Where does the word "Primary" occur in the data below? Copy each line that holds it.

Content revision data:
***

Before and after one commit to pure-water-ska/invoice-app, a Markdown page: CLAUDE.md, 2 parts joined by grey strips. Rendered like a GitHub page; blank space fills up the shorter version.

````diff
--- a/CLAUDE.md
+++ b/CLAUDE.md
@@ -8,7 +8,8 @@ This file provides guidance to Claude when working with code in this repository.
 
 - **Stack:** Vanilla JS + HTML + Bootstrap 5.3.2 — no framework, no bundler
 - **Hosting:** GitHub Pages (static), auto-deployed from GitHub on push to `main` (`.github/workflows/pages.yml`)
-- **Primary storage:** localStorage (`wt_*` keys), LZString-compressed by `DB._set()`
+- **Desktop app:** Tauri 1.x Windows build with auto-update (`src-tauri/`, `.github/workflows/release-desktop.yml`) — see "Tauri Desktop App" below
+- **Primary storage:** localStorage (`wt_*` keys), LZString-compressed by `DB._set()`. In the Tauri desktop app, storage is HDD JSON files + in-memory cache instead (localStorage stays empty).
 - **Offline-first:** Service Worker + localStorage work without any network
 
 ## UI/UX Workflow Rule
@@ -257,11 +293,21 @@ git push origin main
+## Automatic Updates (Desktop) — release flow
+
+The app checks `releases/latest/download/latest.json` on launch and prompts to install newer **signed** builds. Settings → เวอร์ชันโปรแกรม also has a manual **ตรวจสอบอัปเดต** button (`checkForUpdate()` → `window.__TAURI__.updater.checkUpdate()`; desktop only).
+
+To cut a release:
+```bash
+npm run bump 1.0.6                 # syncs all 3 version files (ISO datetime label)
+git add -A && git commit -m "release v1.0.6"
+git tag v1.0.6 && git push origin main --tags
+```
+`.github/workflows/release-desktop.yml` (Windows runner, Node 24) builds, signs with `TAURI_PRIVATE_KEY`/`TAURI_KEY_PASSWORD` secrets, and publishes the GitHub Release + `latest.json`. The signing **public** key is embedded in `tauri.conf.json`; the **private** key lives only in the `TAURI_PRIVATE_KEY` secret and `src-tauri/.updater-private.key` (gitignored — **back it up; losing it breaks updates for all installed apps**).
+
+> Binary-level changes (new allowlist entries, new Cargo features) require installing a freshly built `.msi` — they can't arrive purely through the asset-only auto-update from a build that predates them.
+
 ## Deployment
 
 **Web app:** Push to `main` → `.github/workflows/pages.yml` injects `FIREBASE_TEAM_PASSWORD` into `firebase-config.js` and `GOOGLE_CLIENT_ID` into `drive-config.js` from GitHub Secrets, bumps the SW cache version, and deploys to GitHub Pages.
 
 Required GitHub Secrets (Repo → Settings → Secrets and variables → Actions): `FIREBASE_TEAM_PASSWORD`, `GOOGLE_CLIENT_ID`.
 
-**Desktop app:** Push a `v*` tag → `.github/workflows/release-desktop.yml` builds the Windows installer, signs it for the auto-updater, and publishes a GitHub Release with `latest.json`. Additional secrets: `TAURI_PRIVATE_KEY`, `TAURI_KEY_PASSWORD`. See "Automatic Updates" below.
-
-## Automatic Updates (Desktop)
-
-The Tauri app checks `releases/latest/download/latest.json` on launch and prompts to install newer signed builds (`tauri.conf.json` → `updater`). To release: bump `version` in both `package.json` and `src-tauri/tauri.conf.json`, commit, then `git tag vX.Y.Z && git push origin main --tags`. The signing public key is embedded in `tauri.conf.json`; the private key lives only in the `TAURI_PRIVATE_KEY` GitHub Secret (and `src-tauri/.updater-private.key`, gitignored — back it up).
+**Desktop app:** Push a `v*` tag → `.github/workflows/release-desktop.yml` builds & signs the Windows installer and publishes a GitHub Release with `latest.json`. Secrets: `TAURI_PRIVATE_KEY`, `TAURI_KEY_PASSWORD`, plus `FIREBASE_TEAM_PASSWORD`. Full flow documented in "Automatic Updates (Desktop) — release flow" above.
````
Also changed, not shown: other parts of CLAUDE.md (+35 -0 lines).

***

COMPLETED EXERCISE:
-- **Primary storage:** localStorage (`wt_*` keys), LZString-compressed by `DB._set()`
+- **Primary storage:** localStorage (`wt_*` keys), LZString-compressed by `DB._set()`. In the Tauri desktop app, storage is HDD JSON files + in-memory cache instead (localStorage stays empty).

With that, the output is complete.